* Your task
Within the records below, how many lines hold the word "const"? Only the number should be returned.
** Opening Provided records block **
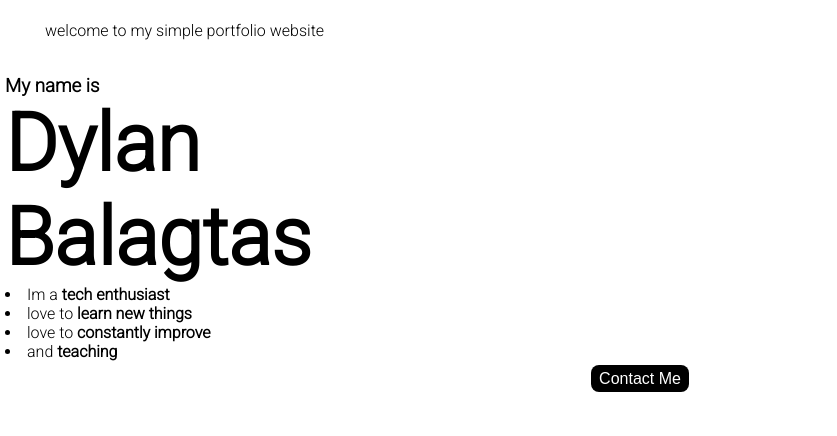
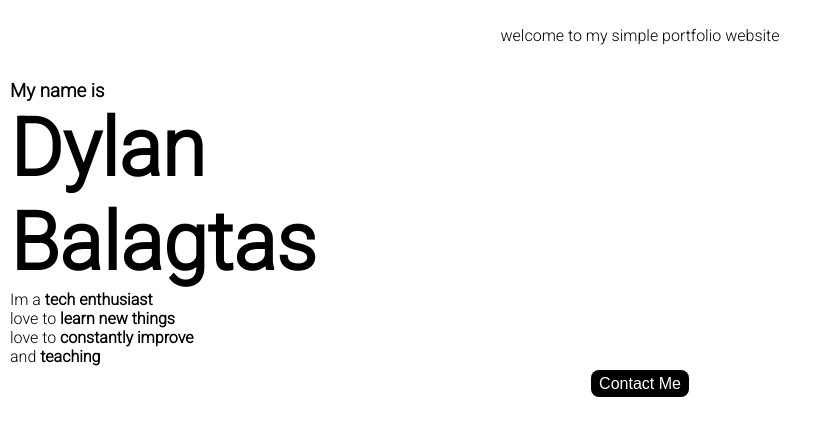
Before and after one commit to mcdylanb/portfolio, a React (Create React App) app: page / in a window 1280 px wide. Shown: the top 436 px of the page, without its empty margins (0-837 px from the left). Built offline with nearby package versions, Linux system fonts and the light colour scheme.

Commit message:
removes bullet and margin for list items

```diff
--- a/src/App.css
+++ b/src/App.css
@@ -7,15 +7,24 @@
   justify-content: center;
   align-items: center;
 }
+
+ul {
+  margin: 0;
+  padding: 0;
+}
+ul li {
+  list-style: none;
+}
 .app {
   font-family: "Roboto", sans-serif;
 }
 .intro {
-  margin: 5px;
+  margin: 10px;
 }
 
 .intro h1 {
   font-size: 5em;
+  padding: 0;
   margin: 0;
 }
 .intro h3 {
--- a/src/App.js
+++ b/src/App.js
@@ -4,7 +4,7 @@ const Intro = () => {
   return (
     <div>
       <div className="intro">
-        <div className="container">
+        <div className="container-center">
           <blockquote>welcome to my simple portfolio website</blockquote>
         </div>
 
@@ -17,7 +17,7 @@ const Intro = () => {
           <h1>Balagtas</h1>
         </div>
 
-        <div className="container">
+        <ul className="container">
           <li>
             Im a <strong>tech enthusiast</strong>
           </li>
@@ -30,7 +30,7 @@ const Intro = () => {
           <li>
             and <strong>teaching</strong>
           </li>
-        </div>
+        </ul>
 
         <div className="container-center">
           <button>Contact Me</button>
```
** Closing Provided records block **
* Exercise solution
3